*** Entries provided Section Begins ***

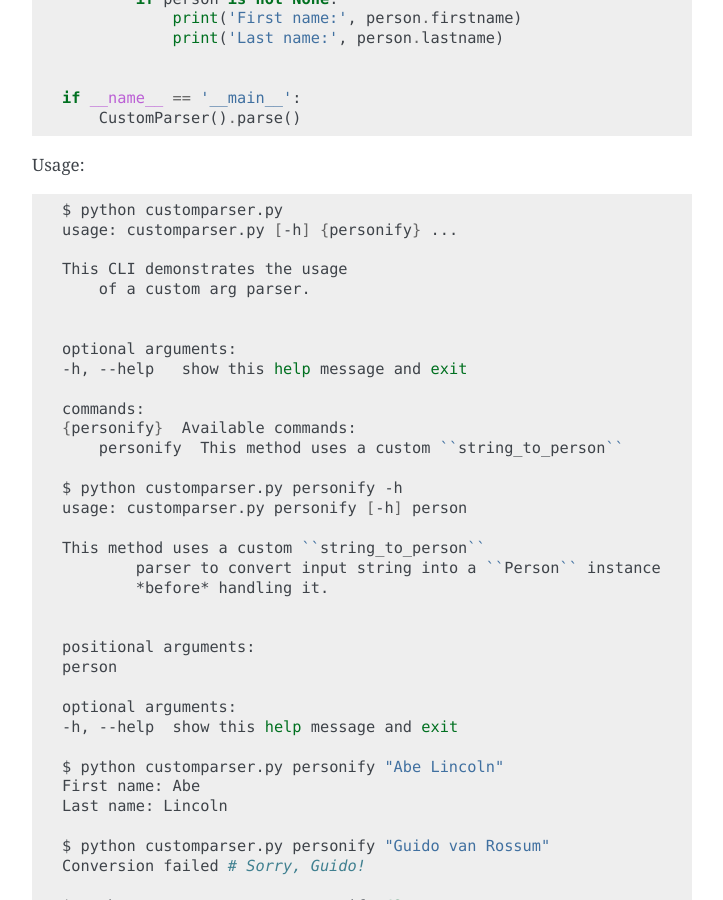
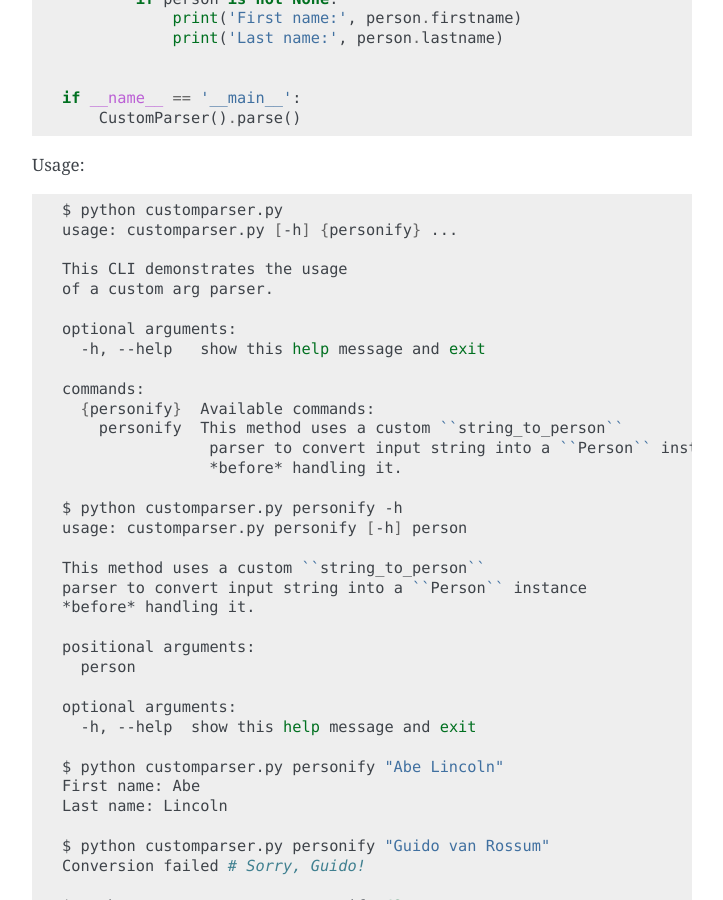
Before and after one commit to moigagoo/cliar, a Sphinx documentation site: the page built from docs/cookbook/customparser.rst, in a window 1280 px wide and 900 px high, scrolled down 996 px. Shown: the whole window, without its empty margins (388-1111 px from the left). Built offline with Sphinx 7.4.7, drawn with Linux system fonts in a browser that asks for light colours.

Commit message:
Docs: Cookbook: Custom Parser: Polishes.

```diff
--- a/docs/cookbook/customparser.rst
+++ b/docs/cookbook/customparser.rst
@@ -18,29 +18,29 @@ Usage:
     usage: customparser.py [-h] {personify} ...
 
     This CLI demonstrates the usage
-        of a custom arg parser.
-
+    of a custom arg parser.
 
     optional arguments:
-    -h, --help   show this help message and exit
+      -h, --help   show this help message and exit
 
     commands:
-    {personify}  Available commands:
+      {personify}  Available commands:
         personify  This method uses a custom ``string_to_person``
+                    parser to convert input string into a ``Person`` instance
+                    *before* handling it.
 
     $ python customparser.py personify -h
     usage: customparser.py personify [-h] person
 
     This method uses a custom ``string_to_person``
-            parser to convert input string into a ``Person`` instance
-            *before* handling it.
-
+    parser to convert input string into a ``Person`` instance
+    *before* handling it.
 
     positional arguments:
-    person
+      person
 
     optional arguments:
-    -h, --help  show this help message and exit
+      -h, --help  show this help message and exit
 
     $ python customparser.py personify "Abe Lincoln"
     First name: Abe
```
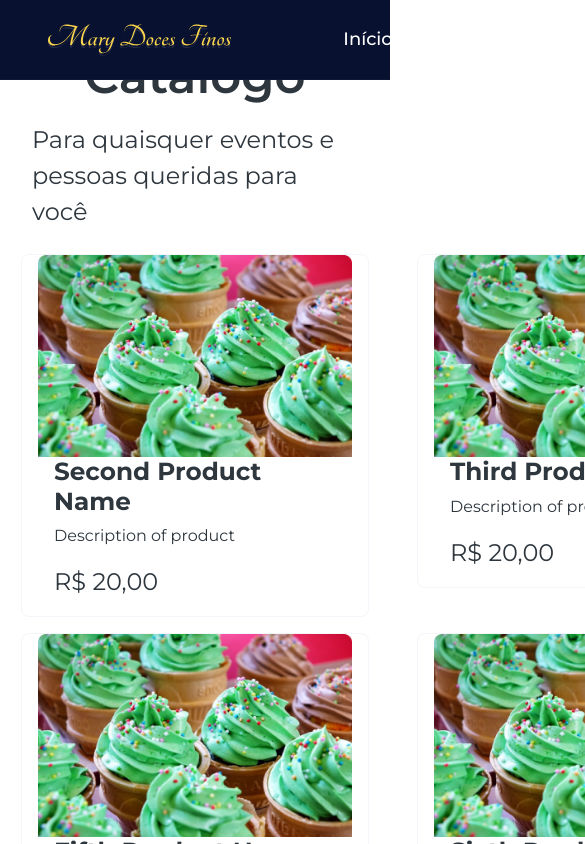
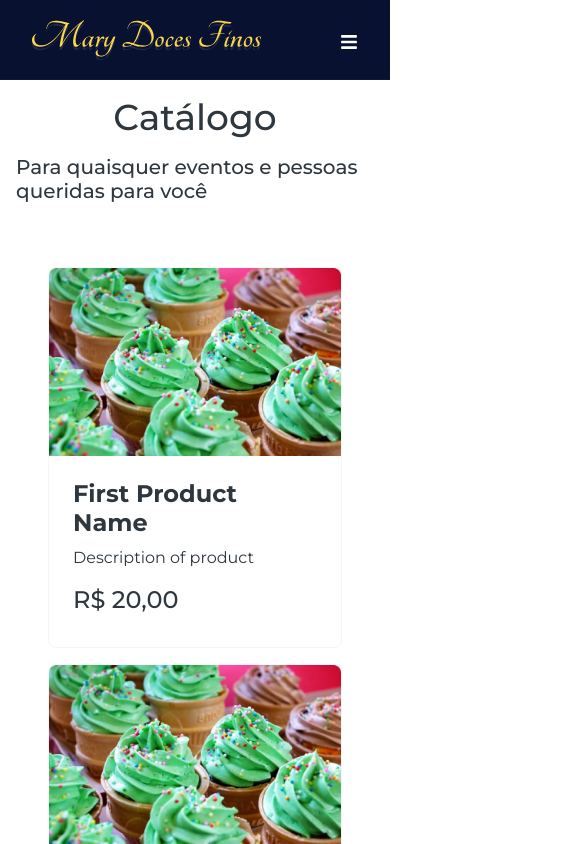
Before and after one commit to marcosprofile/maridocesfinos, a React (Create React App) app: page /catalogo in a window 390 px wide. Shown: the top 844 px of the page, 585 px wide, since content can reach past the window. Built offline with nearby package versions, Linux system fonts and the light colour scheme; the HTML template or start-up script is replaced by a standard one.

Commit message:
update rightMenu + responsive

```diff
--- a/src/components/Contact.jsx
+++ b/src/components/Contact.jsx
@@ -4,7 +4,7 @@ import { motion } from 'framer-motion';
 import {
   FlexContainer,
   PaddingContainer,
-  TextColor,
+  Heading,
 } from '../styles/Global.styled';
 
 import {
@@ -19,6 +19,7 @@ const Contact = () => {
       bottom="8rem"
       left="240px"
       right="240px"
+      responsive
       bgBlue
     >
       <FlexContainer
@@ -28,13 +29,13 @@ const Contact = () => {
         whileInView="visible"
         justify="center"
       >
-        <TextColor
-          size="32px"
+        <Heading
+          as="h1"
+          size="h1"
           weight="bold"
-          fontTransform="uppercase"
         >
-          Contato
-        </TextColor>
+          CONTATO
+        </Heading>
       </FlexContainer>
     </PaddingContainer>
   )
--- a/src/components/Header.jsx
+++ b/src/components/Header.jsx
@@ -1,35 +1,46 @@
 /* eslint-disable jsx-a11y/anchor-is-valid */
-import React from 'react';
+import React, { useState } from 'react';
 import { Link } from 'react-router-dom';
 
 import {
   Image,
-  FlexContainer,
   LinkContainer,
+  MenuButton,
   NavBar,
+  StyledHeader,
   PaddingContainer,
-  StyledHeader,
+  Heading,
 } from '../styles/Global.styled';
 
-import Logo from '../assets/logo.svg'
+import Logo from '../assets/logo.svg';
+
+import { FaBars } from "react-icons/fa";
 
 const Header = () => {
+  const [isMenuOpen, setIsMenuOpen] = useState(false);
+
+  const toggleMenu = () => {
+    setIsMenuOpen(!isMenuOpen);
+  };
+
+  const closeMenu = () => {
+    setIsMenuOpen(false);
+  };
+
   return (
-    <StyledHeader>
-      <PaddingContainer
+    <StyledHeader
       width="100%"
-        left="240px"
-        right="240px"
+      height="80px"
+      left="80px"
+      right="80px"
+      align="center"
+      gap="4rem"
+      bgBlue
     >
-        <FlexContainer gap="4rem" align="center">
-          <FlexContainer align="center">
       <Link to="/">
         <Image respWidth src={Logo} />
       </Link>
-          </FlexContainer>
-
-          <NavBar>
-            <FlexContainer
+      <NavBar
         gap="2.5rem"
         align="center"
       >
@@ -43,10 +54,47 @@ const Header = () => {
             Catálogo
           </LinkContainer>
         </Link>
-            </FlexContainer>
       </NavBar>
-        </FlexContainer>
-      </PaddingContainer>
+
+      <MenuButton
+        type="button"
+        data-bs-toggle="offcanvas"
+        data-bs-target="#offcanvasRight"
+        aria-controls="offcanvasRight"
+        onClick={toggleMenu}
+      >
+        <FaBars />
+      </MenuButton>
+
+      <div class={`offcanvas offcanvas-end ${isMenuOpen ? 'show' : ''}`} tabindex="-1" id="offcanvasRight" aria-labelledby="offcanvasRightLabel">
+        <div class="offcanvas-header">
+          <PaddingContainer width="100%" right="4rem" bottom="2rem"></PaddingContainer>
+          <button type="button" class="btn-close" data-bs-dismiss="offcanvas" aria-label="Close"></button>
+          <PaddingContainer right="1rem" bottom="2rem"></PaddingContainer>
+        </div>
+        <div class="offcanvas-body">
+          <PaddingContainer height="4rem"></PaddingContainer>
+          <Link to="/" onClick={() => { closeMenu(); window.location.href = '/'; }}>
+            <Heading
+              as="h1"
+              size="h1"
+              grey
+            >
+              Início
+            </Heading>
+          </Link>
+          <PaddingContainer height="2rem"></PaddingContainer>
+          <Link to="/catalogo" onClick={() => { closeMenu(); window.location.href = '/catalogo'; }}>
+            <Heading
+              as="h1"
+              size="h1"
+              grey
+            >
+              Catálogo
+            </Heading>
+          </Link>
+        </div>
+      </div>
     </StyledHeader>
   )
 }
--- a/src/components/MyProducts.jsx
+++ b/src/components/MyProducts.jsx
@@ -18,27 +18,22 @@ const MyProducts = () => {
     <PaddingContainer
       top="3rem"
       bottom="8rem"
-      left="240px"
-      right="240px"
+      responsive
     >
       <GridContainer
         as={motion.div}
         variants={fadeInTopVariant}
         initial="hidden"
         whileInView="visible"
-        align="center"
-        direction="column"
-        gap="2rem"
       >
         {productDetails.map((product) => (
-            <PaddingContainer key={product.id}>
-              <Products data={product} />
-            </PaddingContainer>
-          ))}
+          <PaddingContainer responsive key={product.id}>
+            <Products data={product} />
+          </PaddingContainer>
+        ))}
       </GridContainer>
       <FlexContainer
         top="40px"
-        width="100%"
         justify="center"
       >
         <RouterLink
--- a/src/components/Photos.jsx
+++ b/src/components/Photos.jsx
@@ -19,6 +19,7 @@ const Photos = () => {
       bottom="8rem"
       left="240px"
       right="240px"
+      responsive
     >
       <FlexContainer
         as={motion.div}
--- a/src/components/SendImage.jsx
+++ b/src/components/SendImage.jsx
@@ -19,6 +19,7 @@ const SendImage = () => {
       bottom="8rem"
       left="240px"
       right="240px"
+      responsive
       bgBlue
     >
       <FlexContainer
--- a/src/components/Showcase.jsx
+++ b/src/components/Showcase.jsx
@@ -19,6 +19,7 @@ const Showcase = () => {
       bottom="8rem"
       left="240px"
       right="240px"
+      responsive
       bgBlue
     >
       <FlexContainer
--- a/src/layouts/Products.jsx
+++ b/src/layouts/Products.jsx
@@ -1,43 +1,46 @@
 import React from 'react';
 
 import {
-  FlexContainer,
   Image,
-  PaddingContainer,
-  Paragraph,
-  Title,
+  GridItem,
+  GridDesc,
+  Heading,
 } from '../styles/Global.styled';
 
 const Products = ({ data }) => {
   return (
-    <FlexContainer
-      direction="column"
-      align="left"
-      radius="8px"
-      border
-    >
-      <Image src={data.product_image} alt={data.product_name} draggable="false" />
-      <PaddingContainer
-        top="50px"
-        bottom="50px"
-        left="44px"
-        right="44px"
-      >
-        <Title grey weight="bold" >
+    <GridItem border>
+      <Image
+        src={data.product_image}
+        alt={data.product_name}
+        draggable="false"
+      />
+      <GridDesc>
+        <Heading
+          as="h3"
+          size="h3"
+          weight="bold"
+          grey
+        >
           {data.product_name}
-        </Title>
-        <Paragraph grey >
+        </Heading>
+        <Heading
+          as="p"
+          size="p"
+          grey
+        >
           {data.desc}
-        </Paragraph>
-        <Paragraph
+        </Heading>
+        <Heading
+          as="h3"
+          size="h3"
           grey
-          size="24px"
         >
           {data.price}
-        </Paragraph>
-      </PaddingContainer>
-    </FlexContainer>
+        </Heading>
+      </GridDesc>
+    </GridItem>
   )
 }
 
-export default Products
+export default Products;
--- a/src/pages/List.jsx
+++ b/src/pages/List.jsx
@@ -3,9 +3,8 @@ import { motion } from 'framer-motion';
 
 import {
   FlexContainer,
+  Heading,
   PaddingContainer,
-  Paragraph,
-  Title,
 } from '../styles/Global.styled';
 
 import MyProducts from '../components/MyProducts';
@@ -19,6 +18,7 @@ const List = () => {
       bottom="8rem"
       left="240px"
       right="240px"
+      responsive
       bgWhite
     >
       <FlexContainer
@@ -30,19 +30,20 @@ const List = () => {
         direction="column"
         gap=".5rem"
       >
-        <Title
-          size="48px"
-          weight="600"
+        <Heading
+          as="h1"
+          size="h1"
           grey
         >
           Catálogo
-        </Title>
-        <Paragraph
-          size="24px"
+        </Heading>
+        <Heading
+          as="h4"
+          size="h4"
           grey
         >
           Para quaisquer eventos e pessoas queridas para você
-        </Paragraph>
+        </Heading>
         <MyProducts />
       </FlexContainer>
     </PaddingContainer>
--- a/src/styles/Global.styled.jsx
+++ b/src/styles/Global.styled.jsx
@@ -1,4 +1,5 @@
 import styled from 'styled-components';
+
 import {
   Primary,
   Secondary,
@@ -22,14 +23,17 @@ export const MainBody = styled.div`
 export const PaddingContainer = styled.div`
   background-color: ${(props) => props.bgBlue ? BlueColor : ''};
   width: ${({ width }) => width};
+  height: ${({ height }) => height};
   padding-top: ${({ top }) => top};
   padding-bottom: ${({ bottom }) => bottom};
   padding-left: ${({ left }) => left};
   padding-right: ${({ right }) => right};
 
   @media (max-width: 1024px) {
-    padding: 0 16px;
-  }
+    padding-left: ${(props) => props.responsive ? '1rem' : ''};
+    padding-right: ${(props) => props.responsive ? '1rem' : ''};
+    width: ${(props) => props.responsive ? '100%' : ''};
+  };
 `;
 
 export const FlexContainer = styled(PaddingContainer)`
@@ -39,19 +43,24 @@ export const FlexContainer = styled(PaddingContainer)`
   align-items: ${({ align }) => align};
   border-radius: ${({ radius }) => radius};
   gap: ${({ gap }) => gap};
-  border: ${(props) => props.border ? `1px solid ${Secondary}` : ''};
 `;
 
-export const StyledHeader = styled.header`
+export const StyledHeader = styled(FlexContainer).attrs({ as: 'header' })`
   position: fixed;
-  width: 100%;
   top: 0;
-  display: flex;
-  align-items: center;
-  background: ${BlueColor};
-  height: 80px;
   border-bottom: 1px solid ${LightGrey};
   z-index: 2;
+
+  @media(max-width: 1024px) {
+    padding: 0 2rem;
+    justify-content: space-between;
+  }
+`;
+
+export const NavBar = styled(FlexContainer).attrs({ as: 'nav' })`
+  @media(max-width: 1024px) {
+    display: none;
+  }
 `;
 
 export const TextColor = styled.div`
@@ -66,11 +75,60 @@ export const TextColor = styled.div`
   text-transform: ${({ fontTransform }) => fontTransform};
 `;
 
-export const Title = styled(TextColor).attrs({ as: 'h2'})`
+export const Heading = styled(PaddingContainer)`
+  color: ${(props) => props.grey ? ColorGrey : 'white'};
+  font-weight: ${({ weight }) => weight};
+  text-align: ${({ align }) => align};
+  font-size: ${({ size }) => {
+    switch(size) {
+      case 'h1':
+        return '3rem';
+
+      case 'h2':
+        return '2.5rem';
+
+      case 'h3':
+        return '2rem';
+
+      case 'h4':
+        return '1.5rem';
+
+      case 'p':
+        return '1rem';
+
+      default:
+        return;
+    };
+  }};
+
+  @media(max-width: 1024px) {
+    font-size: ${({ size }) => {
+      switch(size) {
+        case 'h1':
+          return '2.25rem';
+
+        case 'h2':
+          return '1.75rem';
+
+        case 'h3':
+          return '1.5rem';
+
+        case 'h4':
+          return '1.25rem';
+
+        case 'p':
+          return '1rem';
+
+        default:
+          return;
+      };
+    }};
+  };
 `;
 
-export const Paragraph = styled(TextColor).attrs({ as: 'p'})`
-`;
+export const Title = styled(TextColor).attrs({ as: 'h2'})``;
+
+export const Paragraph = styled(TextColor).attrs({ as: 'p'})``;
 
 export const Image = styled.img`
   width: ${({ width }) => width};
@@ -78,7 +136,7 @@ export const Image = styled.img`
   object-fit: cover;
 
   @media (max-width: 768px) {
-    height: ${(props) => props.respWidth ? '32px' : ''}
+    height: ${(props) => props.respWidth ? '40px' : ''}
   }
 `;
 
@@ -90,9 +148,7 @@ export const LinkContainer = styled(PaddingContainer)`
   color: ${props => (props.primary || props.secondary) ? ColorGrey : 'white'};
 `;
 
-export const RouterLink = styled(LinkContainer).attrs({ as: 'a'})`
-
-`;
+export const RouterLink = styled(LinkContainer).attrs({ as: 'a'})``;
 
 export const Button = styled(LinkContainer).attrs({ as: 'button'})`
   display: flex;
@@ -102,13 +158,36 @@ export const Button = styled(LinkContainer).attrs({ as: 'button'})`
   height: 24px;
 `;
 
-export const NavBar = styled.nav`
+export const MenuButton = styled(Button)`
+  display: none;
 
+  @media (max-width: 1024px) {
+    display: block;
+  }
 `;
 
 export const GridContainer = styled.div`
-  display: grid;
-  grid-template-columns: 380px 380px 380px;
+  display: flex;
+  flex-wrap: wrap;
+  justify-content: center;
+  gap: 1rem;
   width: 100%;
-  grid-gap: 16px;
 `;
+
+export const GridItem = styled.div`
+  display: flex;
+  flex-direction: column;
+  border-radius: .5rem;
+  width: 100%;
+  max-width: 380px;
+  border: ${(props) => props.border ? `1px solid ${Secondary}` : ''};
+`;
+
+export const GridDesc = styled.div`
+  padding: 50px 44px;
+
+  @media (max-width: 1024px) {
+    text-align: left;
+    padding: 1.5rem;
+  };
+`;
--- a/src/utils/Data.js
+++ b/src/utils/Data.js
@@ -17,6 +17,26 @@ export const Gallery = [
   },
   {
     id: 3,
+    image: '...'
+  },
+  {
+    id: 4,
+    image: '...'
+  },
+  {
+    id: 5,
+    image: '...'
+  },
+  {
+    id: 6,
+    image: '...'
+  },
+  {
+    id: 7,
+    image: '...'
+  },
+  {
+    id: 8,
     image: '...'
   },
 ]
```
Also changed, not shown: src/components/AboutMe.jsx (+7 -6 lines). Lines whose indentation alone changed are shown as unchanged.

*** Entries provided Section Ends ***

**The task**
Return the lines of the records that include the string "display".

**Answer**
-  display: flex;
+    display: none;
   display: flex;
+  display: none;
+    display: block;
-  display: grid;
+  display: flex;
+  display: flex;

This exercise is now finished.